_Directions for this task:_ Without the pictures, restate all of the data below word for word.

(Edit tracking data)
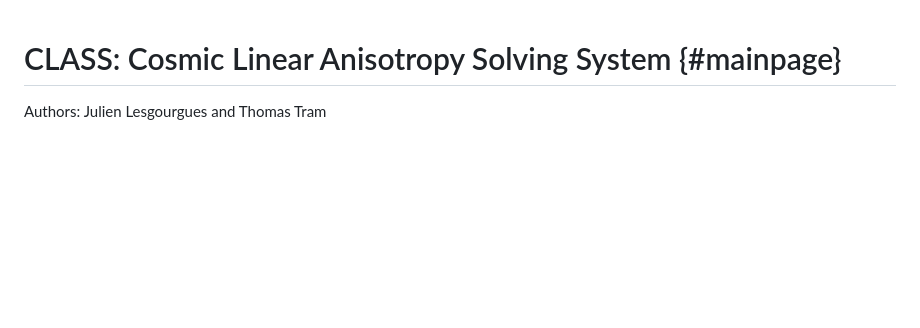
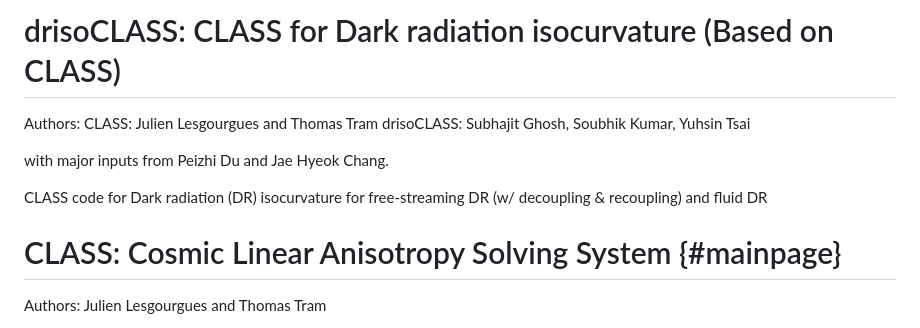
Before and after one commit to subhajitghosh-phy/drisoCLASS, a Markdown page: README.md, the part around the change. Rendered like a GitHub page; blank space fills up the shorter version.

```diff
--- a/README.md
+++ b/README.md
@@ -1,3 +1,17 @@
+drisoCLASS: CLASS for Dark radiation isocurvature (Based on CLASS)
+==================================================================
+
+Authors:
+CLASS: Julien Lesgourgues and Thomas Tram
+drisoCLASS: Subhajit Ghosh, Soubhik Kumar, Yuhsin Tsai
+
+with major inputs from Peizhi Du and Jae Hyeok Chang.
+
+CLASS code for Dark radiation (DR) isocurvature for free-streaming DR (w/ decoupling & recoupling) and fluid DR
+
+
+
+
 CLASS: Cosmic Linear Anisotropy Solving System  {#mainpage}
 ==============================================
 
```
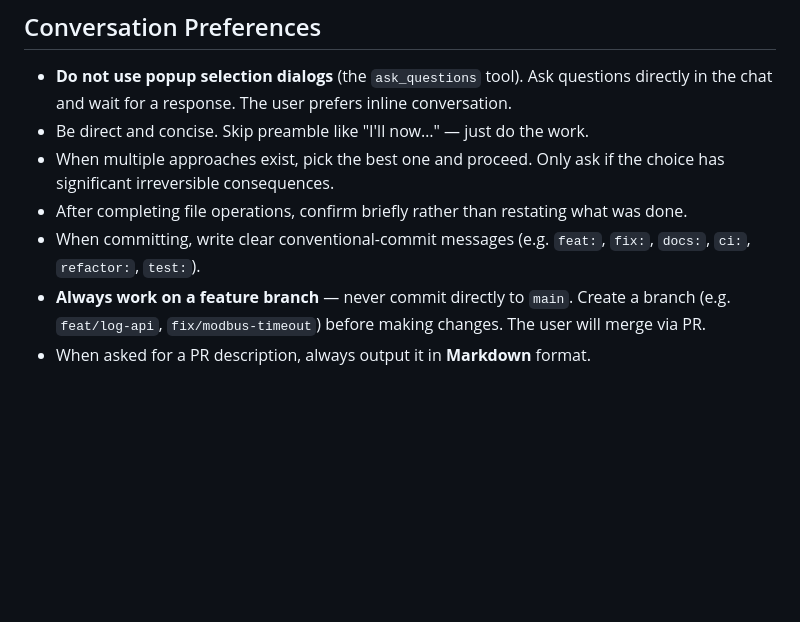
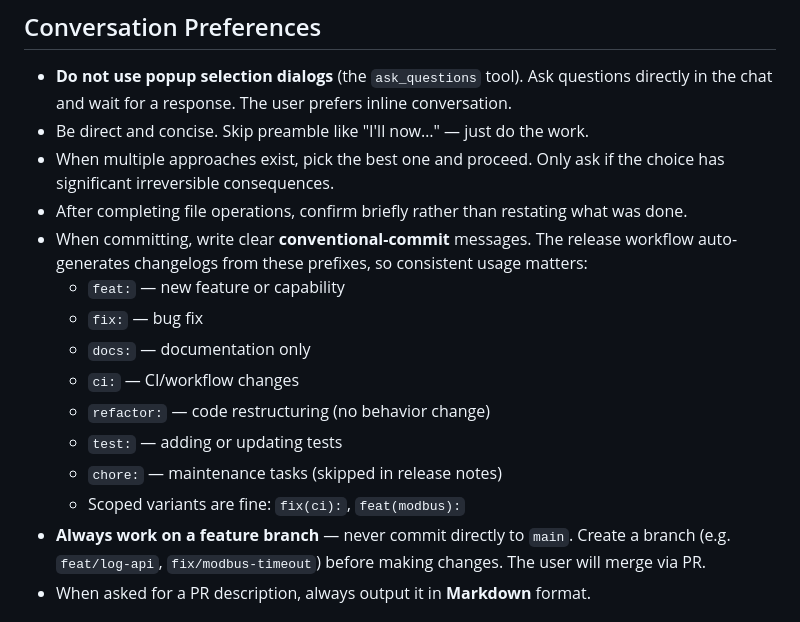
Before and after one commit to sslivins/arctic-controller, a Markdown page: .github/copilot-instructions.md, the part around the change. GitHub-like rendering; blank space fills up the shorter version.

Commit message:
docs: expand conventional commit format in copilot instructions

```diff
--- a/.github/copilot-instructions.md
+++ b/.github/copilot-instructions.md
@@ -8,8 +8,17 @@
 - When multiple approaches exist, pick the best one and proceed. Only ask if the
   choice has significant irreversible consequences.
 - After completing file operations, confirm briefly rather than restating what was done.
-- When committing, write clear conventional-commit messages (e.g. `feat:`, `fix:`,
-  `docs:`, `ci:`, `refactor:`, `test:`).
+- When committing, write clear **conventional-commit** messages. The release
+  workflow auto-generates changelogs from these prefixes, so consistent usage
+  matters:
+  - `feat:` — new feature or capability
+  - `fix:` — bug fix
+  - `docs:` — documentation only
+  - `ci:` — CI/workflow changes
+  - `refactor:` — code restructuring (no behavior change)
+  - `test:` — adding or updating tests
+  - `chore:` — maintenance tasks (skipped in release notes)
+  - Scoped variants are fine: `fix(ci):`, `feat(modbus):`
 - **Always work on a feature branch** — never commit directly to `main`. Create a
   branch (e.g. `feat/log-api`, `fix/modbus-timeout`) before making changes. The user
   will merge via PR.
```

_Task response:_
Before and after one commit to subhajitghosh-phy/drisoCLASS, a Markdown page: README.md, the part around the change. Rendered like a GitHub page; blank space fills up the shorter version.

```diff
--- a/README.md
+++ b/README.md
@@ -1,3 +1,17 @@
+drisoCLASS: CLASS for Dark radiation isocurvature (Based on CLASS)
+==================================================================
+
+Authors:
+CLASS: Julien Lesgourgues and Thomas Tram
+drisoCLASS: Subhajit Ghosh, Soubhik Kumar, Yuhsin Tsai
+
+with major inputs from Peizhi Du and Jae Hyeok Chang.
+
+CLASS code for Dark radiation (DR) isocurvature for free-streaming DR (w/ decoupling & recoupling) and fluid DR
+
+
+
+
 CLASS: Cosmic Linear Anisotropy Solving System  {#mainpage}
 ==============================================
 
```
Before and after one commit to sslivins/arctic-controller, a Markdown page: .github/copilot-instructions.md, the part around the change. GitHub-like rendering; blank space fills up the shorter version.

Commit message:
docs: expand conventional commit format in copilot instructions

```diff
--- a/.github/copilot-instructions.md
+++ b/.github/copilot-instructions.md
@@ -8,8 +8,17 @@
 - When multiple approaches exist, pick the best one and proceed. Only ask if the
   choice has significant irreversible consequences.
 - After completing file operations, confirm briefly rather than restating what was done.
-- When committing, write clear conventional-commit messages (e.g. `feat:`, `fix:`,
-  `docs:`, `ci:`, `refactor:`, `test:`).
+- When committing, write clear **conventional-commit** messages. The release
+  workflow auto-generates changelogs from these prefixes, so consistent usage
+  matters:
+  - `feat:` — new feature or capability
+  - `fix:` — bug fix
+  - `docs:` — documentation only
+  - `ci:` — CI/workflow changes
+  - `refactor:` — code restructuring (no behavior change)
+  - `test:` — adding or updating tests
+  - `chore:` — maintenance tasks (skipped in release notes)
+  - Scoped variants are fine: `fix(ci):`, `feat(modbus):`
 - **Always work on a feature branch** — never commit directly to `main`. Create a
   branch (e.g. `feat/log-api`, `fix/modbus-timeout`) before making changes. The user
   will merge via PR.
```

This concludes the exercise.